» Exercise instructions
Once the pictures are set aside, print the records that follow exactly as written.

[Change detection data]
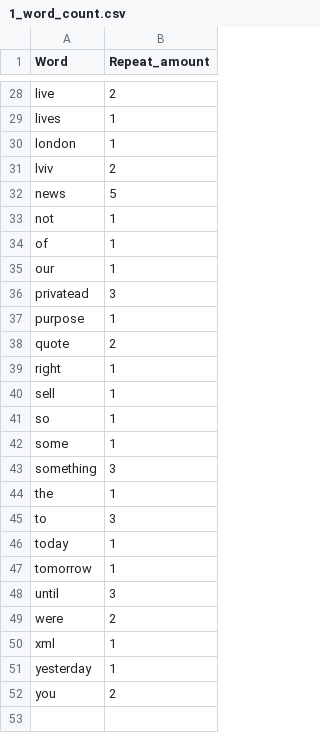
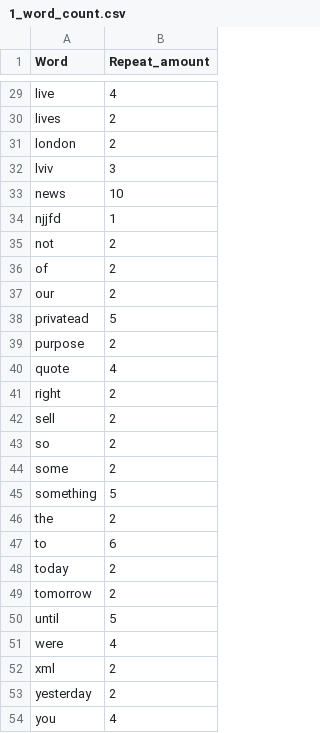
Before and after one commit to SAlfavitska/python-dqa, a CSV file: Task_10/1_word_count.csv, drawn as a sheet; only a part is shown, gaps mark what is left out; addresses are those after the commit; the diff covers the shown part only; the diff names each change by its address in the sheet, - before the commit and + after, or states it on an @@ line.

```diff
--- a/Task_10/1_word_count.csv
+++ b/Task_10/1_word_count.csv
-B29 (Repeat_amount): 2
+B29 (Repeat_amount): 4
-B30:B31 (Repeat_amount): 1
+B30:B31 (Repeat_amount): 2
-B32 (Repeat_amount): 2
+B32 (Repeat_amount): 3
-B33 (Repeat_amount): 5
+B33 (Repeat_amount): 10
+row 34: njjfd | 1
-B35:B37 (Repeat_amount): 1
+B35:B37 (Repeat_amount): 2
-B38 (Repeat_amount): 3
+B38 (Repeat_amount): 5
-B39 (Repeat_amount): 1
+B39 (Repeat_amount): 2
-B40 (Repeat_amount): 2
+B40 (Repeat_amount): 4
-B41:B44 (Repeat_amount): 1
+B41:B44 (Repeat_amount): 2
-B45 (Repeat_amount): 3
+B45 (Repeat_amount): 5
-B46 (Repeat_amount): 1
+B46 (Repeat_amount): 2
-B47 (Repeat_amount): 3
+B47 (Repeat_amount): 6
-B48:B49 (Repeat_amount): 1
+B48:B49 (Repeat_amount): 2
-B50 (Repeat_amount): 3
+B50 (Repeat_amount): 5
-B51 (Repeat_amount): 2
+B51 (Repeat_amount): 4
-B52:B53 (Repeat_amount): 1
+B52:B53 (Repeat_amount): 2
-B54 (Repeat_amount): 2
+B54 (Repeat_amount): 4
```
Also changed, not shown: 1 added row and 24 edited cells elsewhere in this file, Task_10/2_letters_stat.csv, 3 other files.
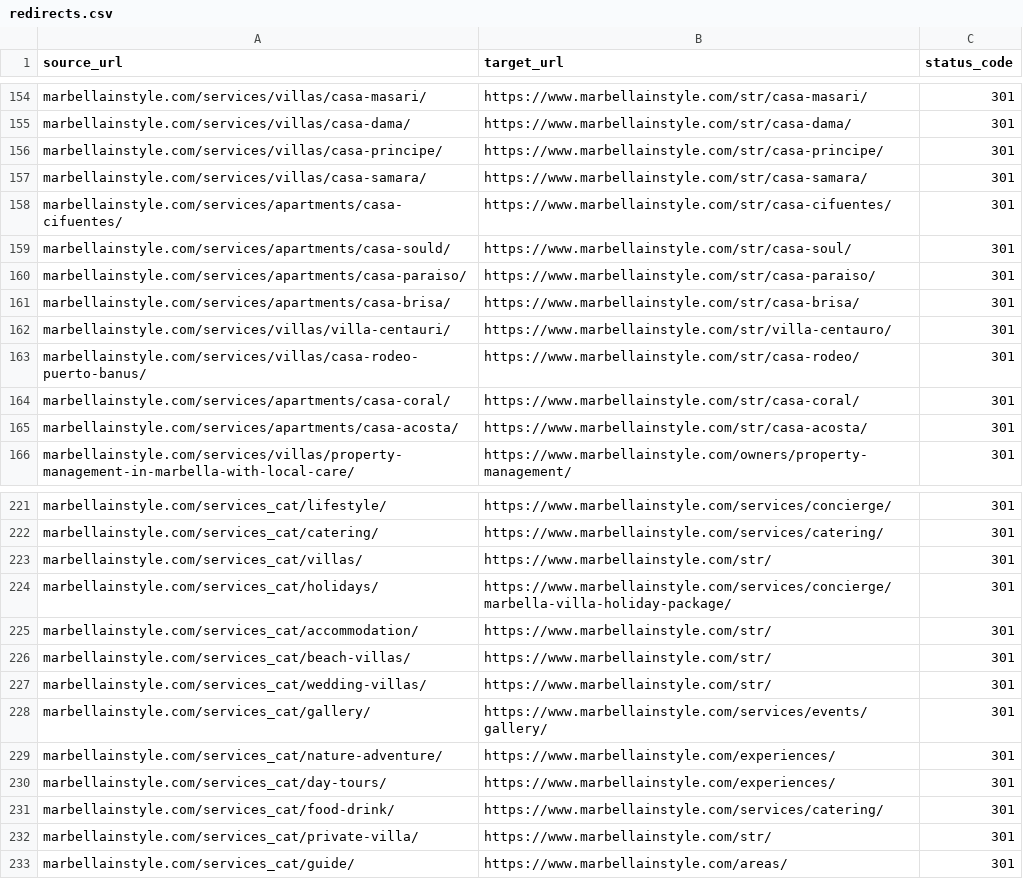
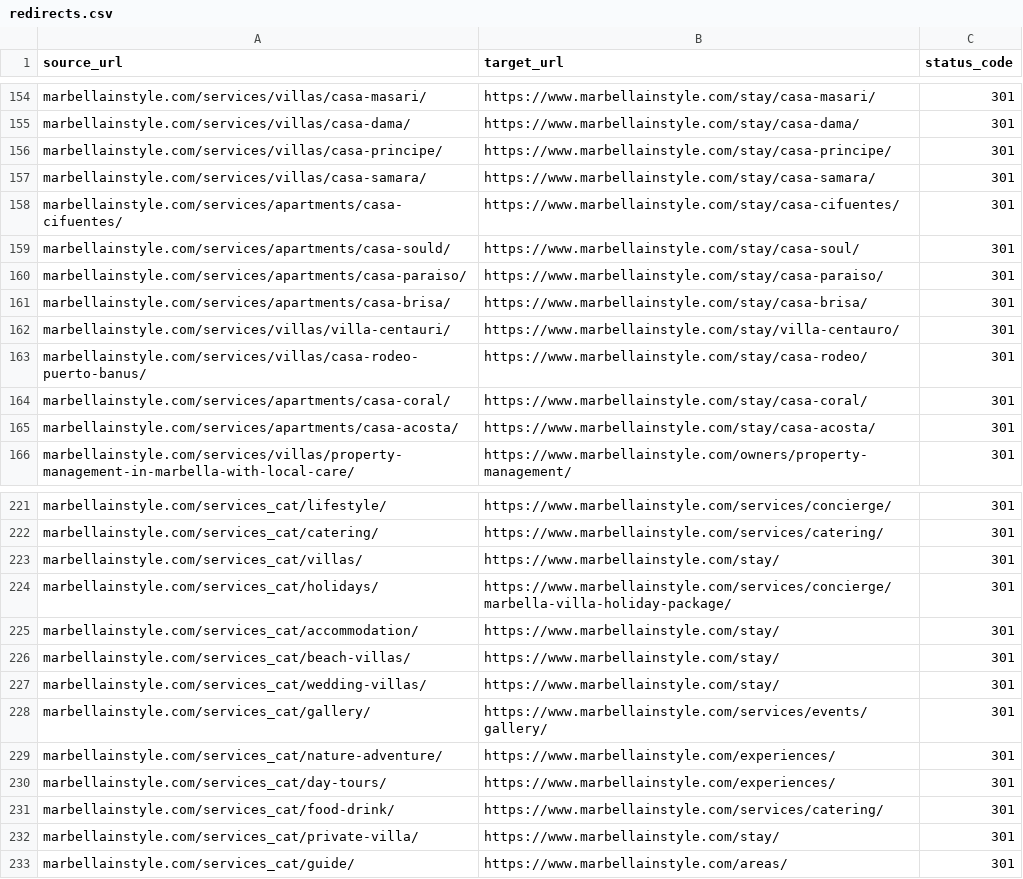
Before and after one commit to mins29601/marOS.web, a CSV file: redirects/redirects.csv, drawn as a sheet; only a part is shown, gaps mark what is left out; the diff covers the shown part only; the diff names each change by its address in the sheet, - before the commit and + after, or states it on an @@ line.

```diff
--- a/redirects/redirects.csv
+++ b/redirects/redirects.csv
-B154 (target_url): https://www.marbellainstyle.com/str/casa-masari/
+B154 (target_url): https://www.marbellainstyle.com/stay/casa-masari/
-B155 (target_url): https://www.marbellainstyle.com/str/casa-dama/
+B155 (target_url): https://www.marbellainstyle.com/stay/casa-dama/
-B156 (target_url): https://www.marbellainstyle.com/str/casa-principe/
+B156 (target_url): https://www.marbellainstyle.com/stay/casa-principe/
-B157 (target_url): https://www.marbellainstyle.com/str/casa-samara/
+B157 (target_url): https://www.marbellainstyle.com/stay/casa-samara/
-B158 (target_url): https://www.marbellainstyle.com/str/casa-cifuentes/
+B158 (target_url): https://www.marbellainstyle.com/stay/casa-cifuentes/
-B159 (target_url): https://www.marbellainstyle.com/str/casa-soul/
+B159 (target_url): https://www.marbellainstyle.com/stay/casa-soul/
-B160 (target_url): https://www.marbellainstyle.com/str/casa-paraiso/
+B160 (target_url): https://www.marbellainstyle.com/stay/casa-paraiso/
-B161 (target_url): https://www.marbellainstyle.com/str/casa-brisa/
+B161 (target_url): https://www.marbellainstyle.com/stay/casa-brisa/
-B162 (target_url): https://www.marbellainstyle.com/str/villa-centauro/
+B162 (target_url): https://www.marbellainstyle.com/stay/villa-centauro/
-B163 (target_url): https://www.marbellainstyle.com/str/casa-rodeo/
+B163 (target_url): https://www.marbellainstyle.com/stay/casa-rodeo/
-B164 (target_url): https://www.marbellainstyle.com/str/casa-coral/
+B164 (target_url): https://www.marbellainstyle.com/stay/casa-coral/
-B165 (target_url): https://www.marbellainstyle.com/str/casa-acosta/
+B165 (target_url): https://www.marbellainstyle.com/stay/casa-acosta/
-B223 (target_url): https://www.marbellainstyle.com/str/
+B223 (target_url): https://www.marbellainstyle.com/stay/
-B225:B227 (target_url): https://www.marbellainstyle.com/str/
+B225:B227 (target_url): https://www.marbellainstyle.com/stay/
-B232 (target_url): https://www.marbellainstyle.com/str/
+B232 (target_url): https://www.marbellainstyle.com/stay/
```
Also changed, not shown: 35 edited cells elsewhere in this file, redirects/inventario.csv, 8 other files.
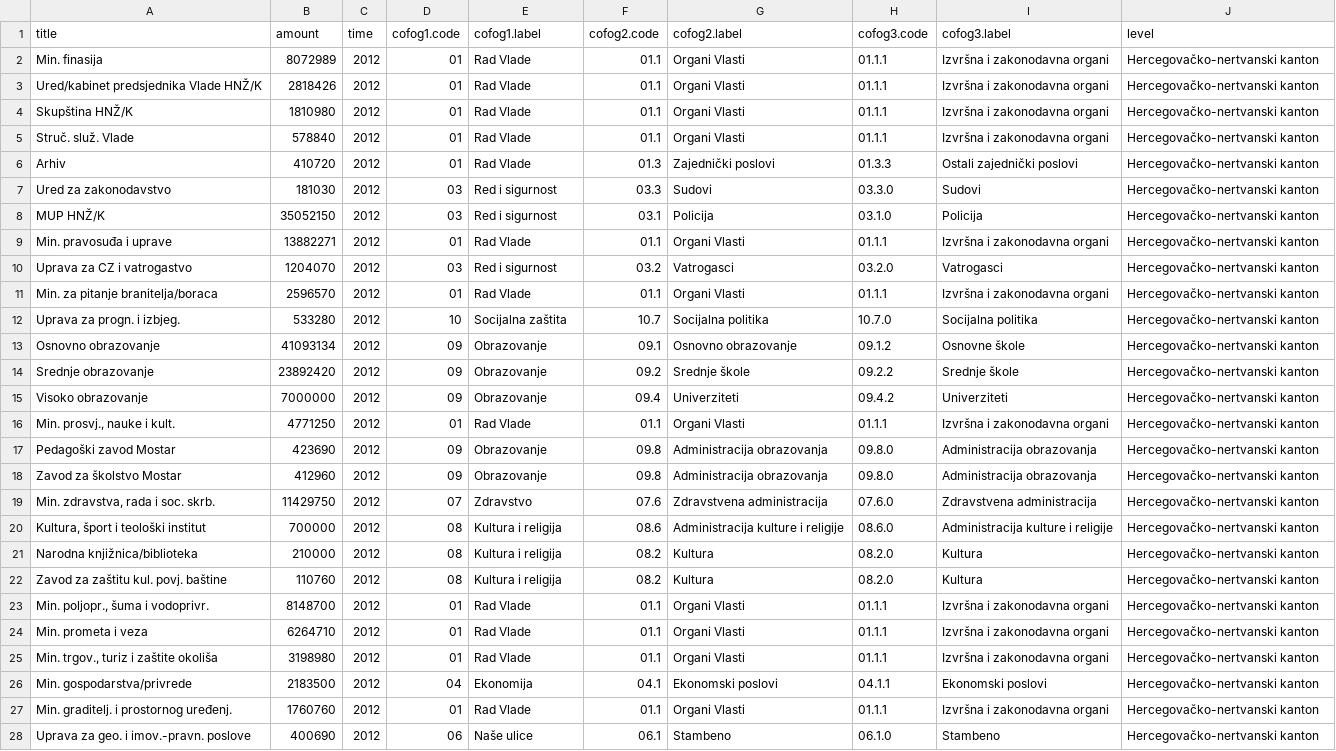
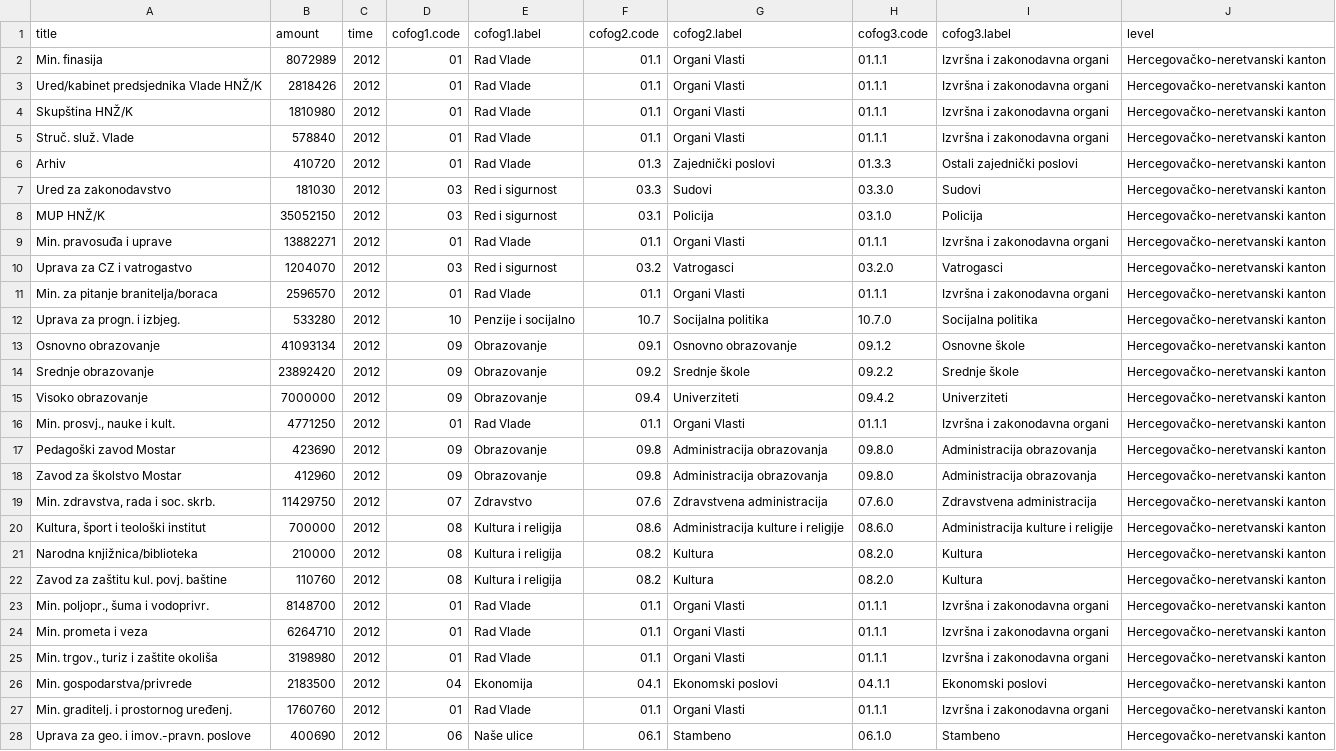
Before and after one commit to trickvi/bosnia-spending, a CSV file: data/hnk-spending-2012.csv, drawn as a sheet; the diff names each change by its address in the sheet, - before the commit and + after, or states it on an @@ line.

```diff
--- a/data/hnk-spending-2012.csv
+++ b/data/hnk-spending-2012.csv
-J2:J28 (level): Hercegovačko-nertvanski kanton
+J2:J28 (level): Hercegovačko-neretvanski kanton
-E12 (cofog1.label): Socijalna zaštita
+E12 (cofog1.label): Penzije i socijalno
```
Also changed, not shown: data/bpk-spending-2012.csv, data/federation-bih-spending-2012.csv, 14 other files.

» Solved exercise
Before and after one commit to SAlfavitska/python-dqa, a CSV file: Task_10/1_word_count.csv, drawn as a sheet; only a part is shown, gaps mark what is left out; addresses are those after the commit; the diff covers the shown part only; the diff names each change by its address in the sheet, - before the commit and + after, or states it on an @@ line.

```diff
--- a/Task_10/1_word_count.csv
+++ b/Task_10/1_word_count.csv
-B29 (Repeat_amount): 2
+B29 (Repeat_amount): 4
-B30:B31 (Repeat_amount): 1
+B30:B31 (Repeat_amount): 2
-B32 (Repeat_amount): 2
+B32 (Repeat_amount): 3
-B33 (Repeat_amount): 5
+B33 (Repeat_amount): 10
+row 34: njjfd | 1
-B35:B37 (Repeat_amount): 1
+B35:B37 (Repeat_amount): 2
-B38 (Repeat_amount): 3
+B38 (Repeat_amount): 5
-B39 (Repeat_amount): 1
+B39 (Repeat_amount): 2
-B40 (Repeat_amount): 2
+B40 (Repeat_amount): 4
-B41:B44 (Repeat_amount): 1
+B41:B44 (Repeat_amount): 2
-B45 (Repeat_amount): 3
+B45 (Repeat_amount): 5
-B46 (Repeat_amount): 1
+B46 (Repeat_amount): 2
-B47 (Repeat_amount): 3
+B47 (Repeat_amount): 6
-B48:B49 (Repeat_amount): 1
+B48:B49 (Repeat_amount): 2
-B50 (Repeat_amount): 3
+B50 (Repeat_amount): 5
-B51 (Repeat_amount): 2
+B51 (Repeat_amount): 4
-B52:B53 (Repeat_amount): 1
+B52:B53 (Repeat_amount): 2
-B54 (Repeat_amount): 2
+B54 (Repeat_amount): 4
```
Also changed, not shown: 1 added row and 24 edited cells elsewhere in this file, Task_10/2_letters_stat.csv, 3 other files.
Before and after one commit to mins29601/marOS.web, a CSV file: redirects/redirects.csv, drawn as a sheet; only a part is shown, gaps mark what is left out; the diff covers the shown part only; the diff names each change by its address in the sheet, - before the commit and + after, or states it on an @@ line.

```diff
--- a/redirects/redirects.csv
+++ b/redirects/redirects.csv
-B154 (target_url): https://www.marbellainstyle.com/str/casa-masari/
+B154 (target_url): https://www.marbellainstyle.com/stay/casa-masari/
-B155 (target_url): https://www.marbellainstyle.com/str/casa-dama/
+B155 (target_url): https://www.marbellainstyle.com/stay/casa-dama/
-B156 (target_url): https://www.marbellainstyle.com/str/casa-principe/
+B156 (target_url): https://www.marbellainstyle.com/stay/casa-principe/
-B157 (target_url): https://www.marbellainstyle.com/str/casa-samara/
+B157 (target_url): https://www.marbellainstyle.com/stay/casa-samara/
-B158 (target_url): https://www.marbellainstyle.com/str/casa-cifuentes/
+B158 (target_url): https://www.marbellainstyle.com/stay/casa-cifuentes/
-B159 (target_url): https://www.marbellainstyle.com/str/casa-soul/
+B159 (target_url): https://www.marbellainstyle.com/stay/casa-soul/
-B160 (target_url): https://www.marbellainstyle.com/str/casa-paraiso/
+B160 (target_url): https://www.marbellainstyle.com/stay/casa-paraiso/
-B161 (target_url): https://www.marbellainstyle.com/str/casa-brisa/
+B161 (target_url): https://www.marbellainstyle.com/stay/casa-brisa/
-B162 (target_url): https://www.marbellainstyle.com/str/villa-centauro/
+B162 (target_url): https://www.marbellainstyle.com/stay/villa-centauro/
-B163 (target_url): https://www.marbellainstyle.com/str/casa-rodeo/
+B163 (target_url): https://www.marbellainstyle.com/stay/casa-rodeo/
-B164 (target_url): https://www.marbellainstyle.com/str/casa-coral/
+B164 (target_url): https://www.marbellainstyle.com/stay/casa-coral/
-B165 (target_url): https://www.marbellainstyle.com/str/casa-acosta/
+B165 (target_url): https://www.marbellainstyle.com/stay/casa-acosta/
-B223 (target_url): https://www.marbellainstyle.com/str/
+B223 (target_url): https://www.marbellainstyle.com/stay/
-B225:B227 (target_url): https://www.marbellainstyle.com/str/
+B225:B227 (target_url): https://www.marbellainstyle.com/stay/
-B232 (target_url): https://www.marbellainstyle.com/str/
+B232 (target_url): https://www.marbellainstyle.com/stay/
```
Also changed, not shown: 35 edited cells elsewhere in this file, redirects/inventario.csv, 8 other files.
Before and after one commit to trickvi/bosnia-spending, a CSV file: data/hnk-spending-2012.csv, drawn as a sheet; the diff names each change by its address in the sheet, - before the commit and + after, or states it on an @@ line.

```diff
--- a/data/hnk-spending-2012.csv
+++ b/data/hnk-spending-2012.csv
-J2:J28 (level): Hercegovačko-nertvanski kanton
+J2:J28 (level): Hercegovačko-neretvanski kanton
-E12 (cofog1.label): Socijalna zaštita
+E12 (cofog1.label): Penzije i socijalno
```
Also changed, not shown: data/bpk-spending-2012.csv, data/federation-bih-spending-2012.csv, 14 other files.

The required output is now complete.